#### [What you will do]
Go through the records and copy each line where the string "Business" occurs.

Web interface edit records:

>>>

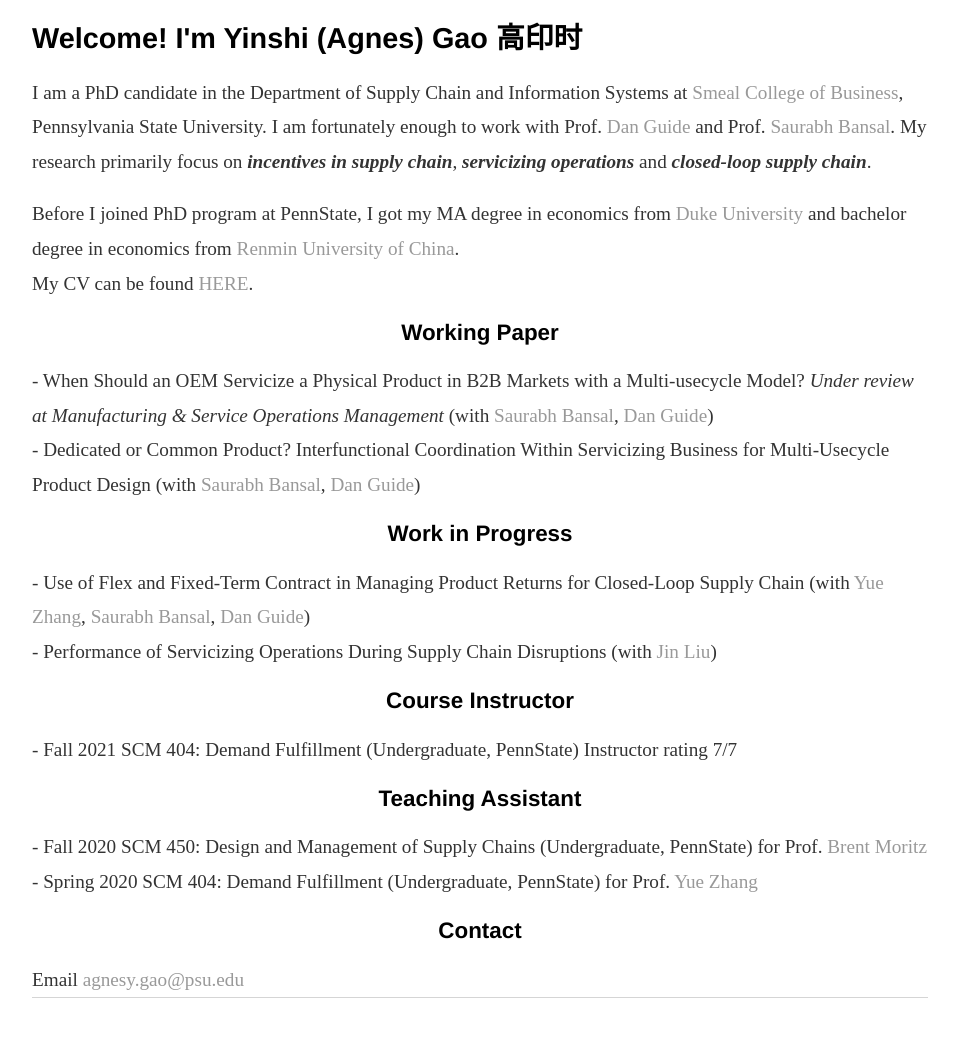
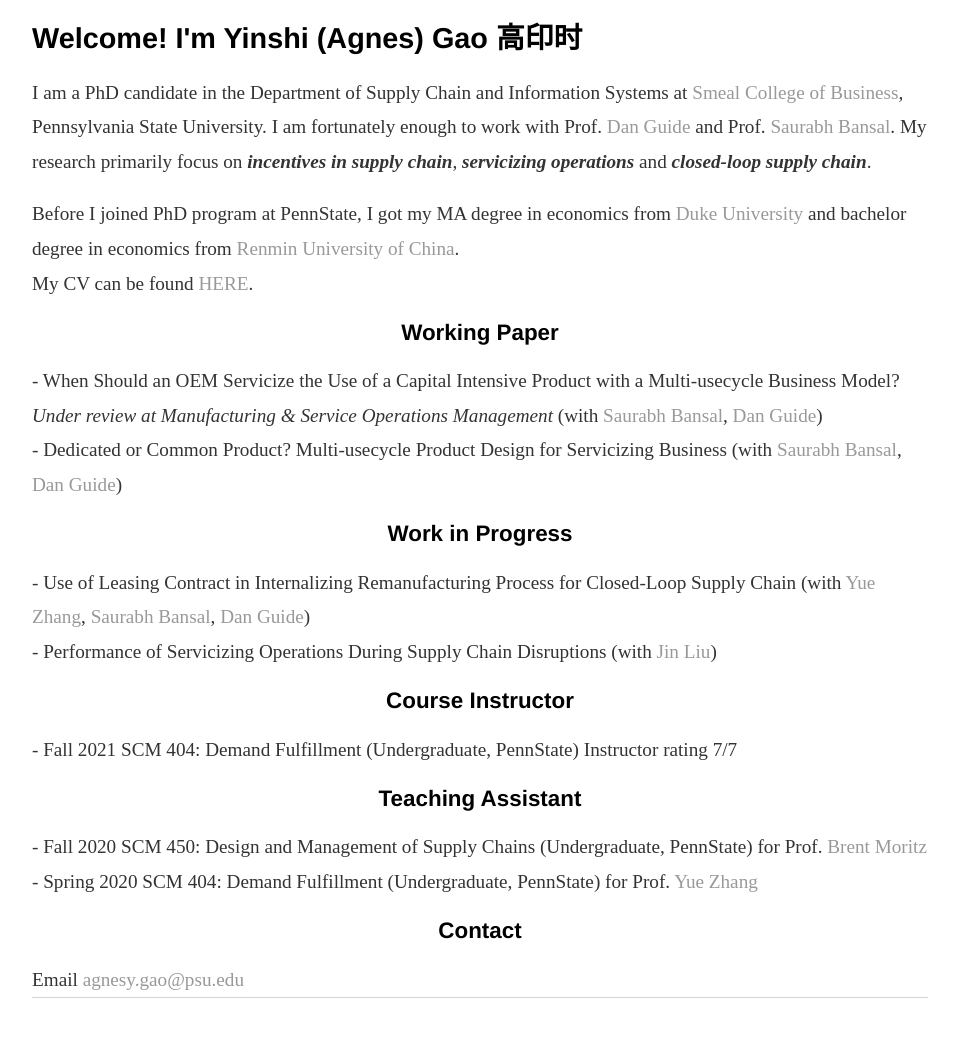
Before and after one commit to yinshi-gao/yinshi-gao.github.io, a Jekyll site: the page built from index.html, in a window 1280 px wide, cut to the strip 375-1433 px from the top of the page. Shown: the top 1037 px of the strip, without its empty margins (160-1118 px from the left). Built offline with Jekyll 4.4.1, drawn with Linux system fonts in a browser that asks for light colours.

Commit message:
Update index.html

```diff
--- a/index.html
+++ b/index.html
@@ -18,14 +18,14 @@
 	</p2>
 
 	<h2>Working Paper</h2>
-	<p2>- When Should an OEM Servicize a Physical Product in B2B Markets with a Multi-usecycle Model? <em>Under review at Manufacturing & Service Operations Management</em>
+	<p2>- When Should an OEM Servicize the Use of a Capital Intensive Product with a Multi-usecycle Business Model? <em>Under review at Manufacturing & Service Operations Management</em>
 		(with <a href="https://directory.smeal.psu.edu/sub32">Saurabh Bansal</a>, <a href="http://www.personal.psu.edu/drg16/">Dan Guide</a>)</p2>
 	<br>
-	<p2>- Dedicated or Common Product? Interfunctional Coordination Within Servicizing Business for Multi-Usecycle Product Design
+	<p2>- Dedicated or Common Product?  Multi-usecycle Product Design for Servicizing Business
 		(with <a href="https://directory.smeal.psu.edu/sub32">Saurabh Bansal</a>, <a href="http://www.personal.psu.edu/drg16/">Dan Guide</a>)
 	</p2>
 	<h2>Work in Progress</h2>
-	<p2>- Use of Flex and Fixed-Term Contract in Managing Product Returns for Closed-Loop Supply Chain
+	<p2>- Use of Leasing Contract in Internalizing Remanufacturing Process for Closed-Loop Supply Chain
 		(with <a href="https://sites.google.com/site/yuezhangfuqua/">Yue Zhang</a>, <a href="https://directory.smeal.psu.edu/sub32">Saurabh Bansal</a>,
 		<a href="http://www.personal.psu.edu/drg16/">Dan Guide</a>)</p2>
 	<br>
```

<<<

#### [Reply]
+	<p2>- When Should an OEM Servicize the Use of a Capital Intensive Product with a Multi-usecycle Business Model? <em>Under review at Manufacturing & Service Operations Management</em>
-	<p2>- Dedicated or Common Product? Interfunctional Coordination Within Servicizing Business for Multi-Usecycle Product Design
+	<p2>- Dedicated or Common Product?  Multi-usecycle Product Design for Servicizing Business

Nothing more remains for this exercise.